Start of Data provided

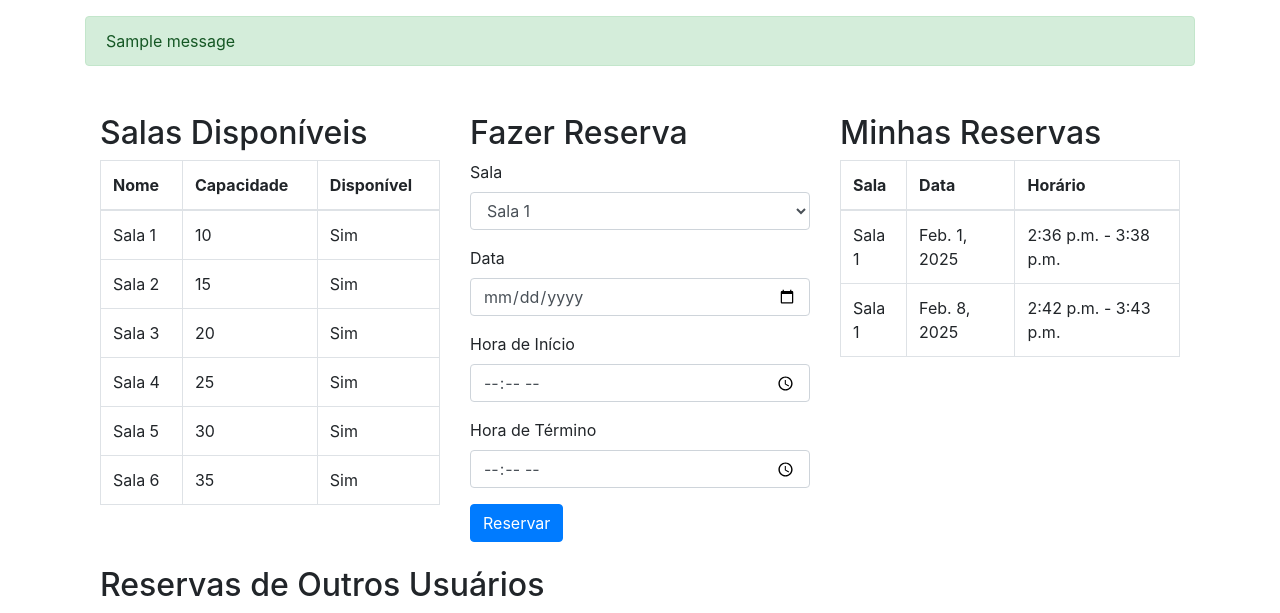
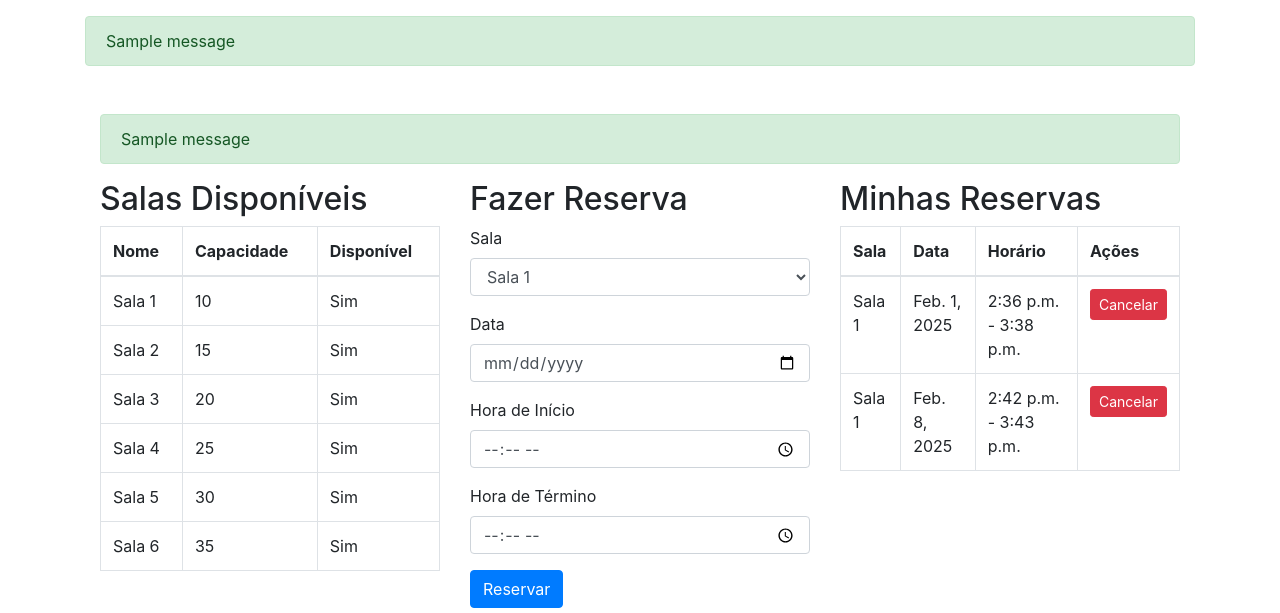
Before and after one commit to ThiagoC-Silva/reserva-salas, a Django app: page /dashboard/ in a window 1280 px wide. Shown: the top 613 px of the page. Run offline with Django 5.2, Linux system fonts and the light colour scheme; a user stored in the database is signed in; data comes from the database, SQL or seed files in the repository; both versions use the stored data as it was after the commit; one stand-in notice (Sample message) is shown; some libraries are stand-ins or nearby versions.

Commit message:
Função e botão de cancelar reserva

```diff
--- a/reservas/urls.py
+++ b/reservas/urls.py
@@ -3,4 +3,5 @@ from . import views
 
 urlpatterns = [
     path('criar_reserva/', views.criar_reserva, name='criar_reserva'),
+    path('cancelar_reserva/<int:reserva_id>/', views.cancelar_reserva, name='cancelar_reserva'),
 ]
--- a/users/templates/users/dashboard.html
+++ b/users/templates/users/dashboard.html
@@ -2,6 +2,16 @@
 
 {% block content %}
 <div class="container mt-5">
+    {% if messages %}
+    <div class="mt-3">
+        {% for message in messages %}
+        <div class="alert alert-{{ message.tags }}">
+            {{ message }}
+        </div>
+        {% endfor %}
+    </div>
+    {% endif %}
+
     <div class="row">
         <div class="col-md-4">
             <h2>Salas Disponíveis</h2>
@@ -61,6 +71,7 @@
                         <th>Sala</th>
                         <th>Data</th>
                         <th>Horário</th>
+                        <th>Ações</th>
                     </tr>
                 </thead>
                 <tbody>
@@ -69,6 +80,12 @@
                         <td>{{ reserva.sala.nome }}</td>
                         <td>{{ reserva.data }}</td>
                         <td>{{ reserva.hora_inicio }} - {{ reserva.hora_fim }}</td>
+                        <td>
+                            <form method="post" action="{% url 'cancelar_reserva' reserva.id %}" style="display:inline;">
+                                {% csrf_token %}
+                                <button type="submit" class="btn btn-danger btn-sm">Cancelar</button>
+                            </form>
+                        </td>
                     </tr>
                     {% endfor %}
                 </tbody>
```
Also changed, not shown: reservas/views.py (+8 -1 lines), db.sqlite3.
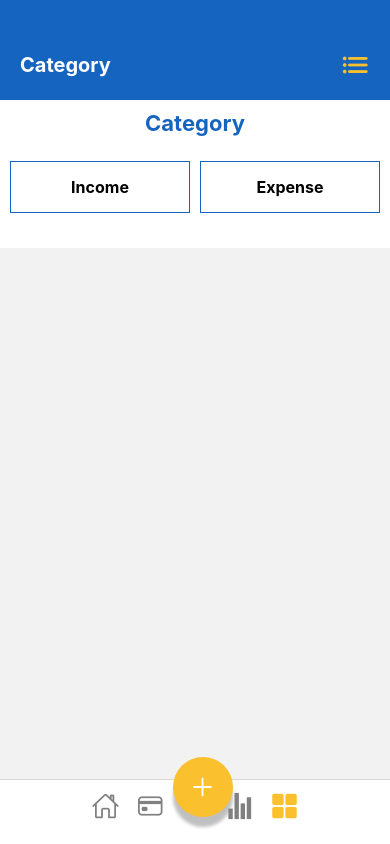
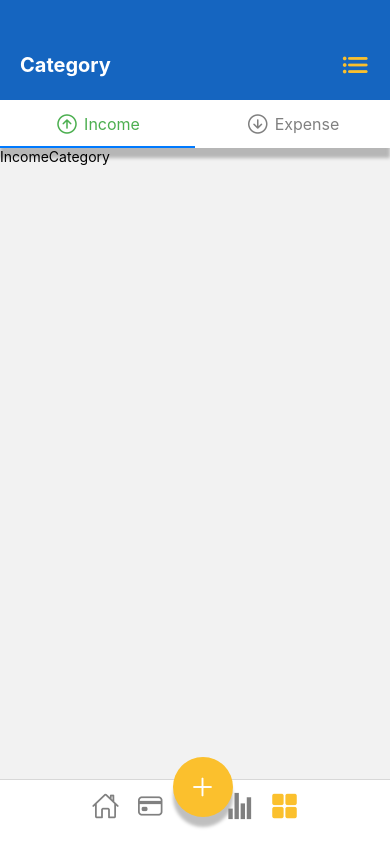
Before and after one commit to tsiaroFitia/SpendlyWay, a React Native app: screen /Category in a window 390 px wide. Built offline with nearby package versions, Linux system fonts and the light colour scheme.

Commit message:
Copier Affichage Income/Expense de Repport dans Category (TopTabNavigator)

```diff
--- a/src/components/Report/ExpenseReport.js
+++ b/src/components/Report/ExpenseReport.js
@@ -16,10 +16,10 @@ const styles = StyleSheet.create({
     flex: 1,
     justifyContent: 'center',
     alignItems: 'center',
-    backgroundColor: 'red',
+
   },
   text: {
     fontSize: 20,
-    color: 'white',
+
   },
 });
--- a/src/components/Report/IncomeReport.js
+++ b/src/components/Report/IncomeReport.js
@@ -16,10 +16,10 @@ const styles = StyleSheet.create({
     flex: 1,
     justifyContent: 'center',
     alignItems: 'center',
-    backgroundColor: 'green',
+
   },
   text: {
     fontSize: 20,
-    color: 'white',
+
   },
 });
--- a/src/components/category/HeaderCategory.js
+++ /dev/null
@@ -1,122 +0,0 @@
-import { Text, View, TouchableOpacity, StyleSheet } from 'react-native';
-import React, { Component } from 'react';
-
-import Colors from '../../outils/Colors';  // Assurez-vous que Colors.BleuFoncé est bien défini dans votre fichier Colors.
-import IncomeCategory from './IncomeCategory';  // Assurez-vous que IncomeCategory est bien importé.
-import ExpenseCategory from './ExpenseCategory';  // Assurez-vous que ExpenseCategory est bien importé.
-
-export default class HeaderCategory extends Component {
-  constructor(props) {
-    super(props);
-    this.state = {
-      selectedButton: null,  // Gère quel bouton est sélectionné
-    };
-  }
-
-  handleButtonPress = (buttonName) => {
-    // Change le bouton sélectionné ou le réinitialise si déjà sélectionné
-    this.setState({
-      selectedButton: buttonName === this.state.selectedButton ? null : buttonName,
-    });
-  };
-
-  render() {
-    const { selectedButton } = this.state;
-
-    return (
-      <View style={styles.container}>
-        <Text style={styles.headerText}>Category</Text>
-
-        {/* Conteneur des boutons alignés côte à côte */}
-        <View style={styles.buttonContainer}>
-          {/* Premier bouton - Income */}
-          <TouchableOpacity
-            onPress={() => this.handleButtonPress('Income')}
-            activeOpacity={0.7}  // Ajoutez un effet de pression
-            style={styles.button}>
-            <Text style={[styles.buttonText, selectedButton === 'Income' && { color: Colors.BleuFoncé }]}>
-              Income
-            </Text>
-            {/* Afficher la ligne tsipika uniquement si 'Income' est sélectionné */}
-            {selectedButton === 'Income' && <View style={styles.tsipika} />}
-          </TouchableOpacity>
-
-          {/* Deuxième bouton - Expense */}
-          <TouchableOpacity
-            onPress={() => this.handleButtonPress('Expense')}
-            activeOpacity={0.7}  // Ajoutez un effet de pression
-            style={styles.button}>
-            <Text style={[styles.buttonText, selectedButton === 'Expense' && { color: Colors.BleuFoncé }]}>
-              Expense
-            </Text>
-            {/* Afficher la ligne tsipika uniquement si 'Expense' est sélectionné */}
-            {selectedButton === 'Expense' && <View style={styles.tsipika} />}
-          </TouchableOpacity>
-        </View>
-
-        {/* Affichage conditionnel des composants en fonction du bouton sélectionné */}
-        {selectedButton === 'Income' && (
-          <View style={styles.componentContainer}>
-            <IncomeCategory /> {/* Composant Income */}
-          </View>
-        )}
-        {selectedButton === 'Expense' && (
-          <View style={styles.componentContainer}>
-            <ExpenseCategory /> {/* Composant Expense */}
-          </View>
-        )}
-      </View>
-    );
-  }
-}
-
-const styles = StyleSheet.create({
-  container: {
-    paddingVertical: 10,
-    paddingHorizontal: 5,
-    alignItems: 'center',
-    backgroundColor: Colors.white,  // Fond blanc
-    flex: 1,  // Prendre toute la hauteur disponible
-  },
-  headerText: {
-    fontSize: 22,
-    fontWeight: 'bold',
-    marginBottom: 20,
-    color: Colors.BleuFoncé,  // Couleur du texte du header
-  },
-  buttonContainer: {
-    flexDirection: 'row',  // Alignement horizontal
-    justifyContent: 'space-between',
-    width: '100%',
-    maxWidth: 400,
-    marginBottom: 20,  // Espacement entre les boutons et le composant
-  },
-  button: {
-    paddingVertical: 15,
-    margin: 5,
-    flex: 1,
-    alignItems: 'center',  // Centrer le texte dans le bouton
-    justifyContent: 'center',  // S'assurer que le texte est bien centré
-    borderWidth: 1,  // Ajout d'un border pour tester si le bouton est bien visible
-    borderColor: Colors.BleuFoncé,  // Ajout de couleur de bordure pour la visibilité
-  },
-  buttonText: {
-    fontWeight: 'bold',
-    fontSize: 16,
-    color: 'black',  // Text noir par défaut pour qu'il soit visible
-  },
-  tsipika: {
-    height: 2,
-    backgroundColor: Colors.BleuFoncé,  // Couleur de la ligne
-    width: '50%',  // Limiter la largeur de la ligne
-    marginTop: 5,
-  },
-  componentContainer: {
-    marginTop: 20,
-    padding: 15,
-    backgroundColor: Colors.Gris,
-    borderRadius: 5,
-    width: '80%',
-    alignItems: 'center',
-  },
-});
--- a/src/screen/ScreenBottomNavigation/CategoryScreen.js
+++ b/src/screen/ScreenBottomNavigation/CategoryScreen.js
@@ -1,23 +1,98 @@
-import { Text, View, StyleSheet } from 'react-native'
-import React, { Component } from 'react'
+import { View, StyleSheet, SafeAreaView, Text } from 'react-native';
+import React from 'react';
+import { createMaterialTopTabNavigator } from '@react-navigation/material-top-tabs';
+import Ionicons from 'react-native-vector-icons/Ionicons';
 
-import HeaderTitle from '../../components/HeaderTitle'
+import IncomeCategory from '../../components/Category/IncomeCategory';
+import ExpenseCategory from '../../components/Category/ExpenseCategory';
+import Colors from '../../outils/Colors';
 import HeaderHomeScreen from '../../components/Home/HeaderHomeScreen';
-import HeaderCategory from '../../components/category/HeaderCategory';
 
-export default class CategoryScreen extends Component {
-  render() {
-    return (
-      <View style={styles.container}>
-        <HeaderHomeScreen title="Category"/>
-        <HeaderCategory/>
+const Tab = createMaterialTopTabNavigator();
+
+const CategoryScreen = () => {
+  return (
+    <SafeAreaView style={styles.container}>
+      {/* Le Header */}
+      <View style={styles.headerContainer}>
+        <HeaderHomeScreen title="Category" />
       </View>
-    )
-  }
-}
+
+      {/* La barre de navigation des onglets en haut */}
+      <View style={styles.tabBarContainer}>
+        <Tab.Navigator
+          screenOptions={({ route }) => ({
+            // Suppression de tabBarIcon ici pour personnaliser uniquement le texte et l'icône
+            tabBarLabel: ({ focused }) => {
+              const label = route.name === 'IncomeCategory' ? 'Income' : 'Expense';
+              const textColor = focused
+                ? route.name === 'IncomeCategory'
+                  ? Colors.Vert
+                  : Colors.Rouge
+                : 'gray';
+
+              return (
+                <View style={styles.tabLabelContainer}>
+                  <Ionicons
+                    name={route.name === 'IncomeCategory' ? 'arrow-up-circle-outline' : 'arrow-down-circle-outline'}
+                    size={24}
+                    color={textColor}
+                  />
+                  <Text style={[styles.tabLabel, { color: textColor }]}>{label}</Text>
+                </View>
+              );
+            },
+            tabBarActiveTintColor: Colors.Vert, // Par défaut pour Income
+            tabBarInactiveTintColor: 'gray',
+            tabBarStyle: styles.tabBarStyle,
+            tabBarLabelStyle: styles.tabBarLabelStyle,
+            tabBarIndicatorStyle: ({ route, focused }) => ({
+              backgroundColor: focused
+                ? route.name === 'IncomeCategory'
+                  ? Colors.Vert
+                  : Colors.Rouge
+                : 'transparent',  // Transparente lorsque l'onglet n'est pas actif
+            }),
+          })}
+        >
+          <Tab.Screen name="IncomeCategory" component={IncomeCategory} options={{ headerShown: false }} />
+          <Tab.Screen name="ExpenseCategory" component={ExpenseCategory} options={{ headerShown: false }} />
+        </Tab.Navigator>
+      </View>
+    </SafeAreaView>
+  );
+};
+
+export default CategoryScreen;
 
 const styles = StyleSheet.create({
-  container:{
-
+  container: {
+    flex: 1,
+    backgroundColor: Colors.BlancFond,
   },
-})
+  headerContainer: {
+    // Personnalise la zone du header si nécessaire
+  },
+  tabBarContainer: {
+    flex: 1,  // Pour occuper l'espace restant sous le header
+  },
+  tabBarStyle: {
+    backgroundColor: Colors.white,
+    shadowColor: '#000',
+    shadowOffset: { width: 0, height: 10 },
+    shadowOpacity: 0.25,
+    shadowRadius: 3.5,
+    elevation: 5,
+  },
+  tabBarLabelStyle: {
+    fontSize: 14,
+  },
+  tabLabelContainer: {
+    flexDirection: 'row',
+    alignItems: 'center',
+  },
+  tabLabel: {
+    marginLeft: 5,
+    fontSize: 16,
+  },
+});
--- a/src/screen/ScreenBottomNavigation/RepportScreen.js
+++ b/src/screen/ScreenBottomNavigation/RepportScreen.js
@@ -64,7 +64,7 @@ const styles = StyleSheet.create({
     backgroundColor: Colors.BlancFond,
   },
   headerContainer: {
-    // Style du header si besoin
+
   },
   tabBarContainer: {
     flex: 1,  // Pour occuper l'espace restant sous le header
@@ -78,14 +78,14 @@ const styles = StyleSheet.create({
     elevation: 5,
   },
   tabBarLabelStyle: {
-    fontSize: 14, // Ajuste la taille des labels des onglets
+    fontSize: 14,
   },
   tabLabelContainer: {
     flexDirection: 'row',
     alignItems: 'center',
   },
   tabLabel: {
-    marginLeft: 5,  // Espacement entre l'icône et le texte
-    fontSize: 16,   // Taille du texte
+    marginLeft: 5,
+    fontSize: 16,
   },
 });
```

End of Data provided

• What is needed:
For each line above that includes the word "fontSize", make a copy of that line.

• Solved exercise:
     fontSize: 20,
     fontSize: 20,
-    fontSize: 22,
-    fontSize: 16,
+    fontSize: 14,
+    fontSize: 16,
-    fontSize: 14, // Ajuste la taille des labels des onglets
+    fontSize: 14,
-    fontSize: 16,   // Taille du texte
+    fontSize: 16,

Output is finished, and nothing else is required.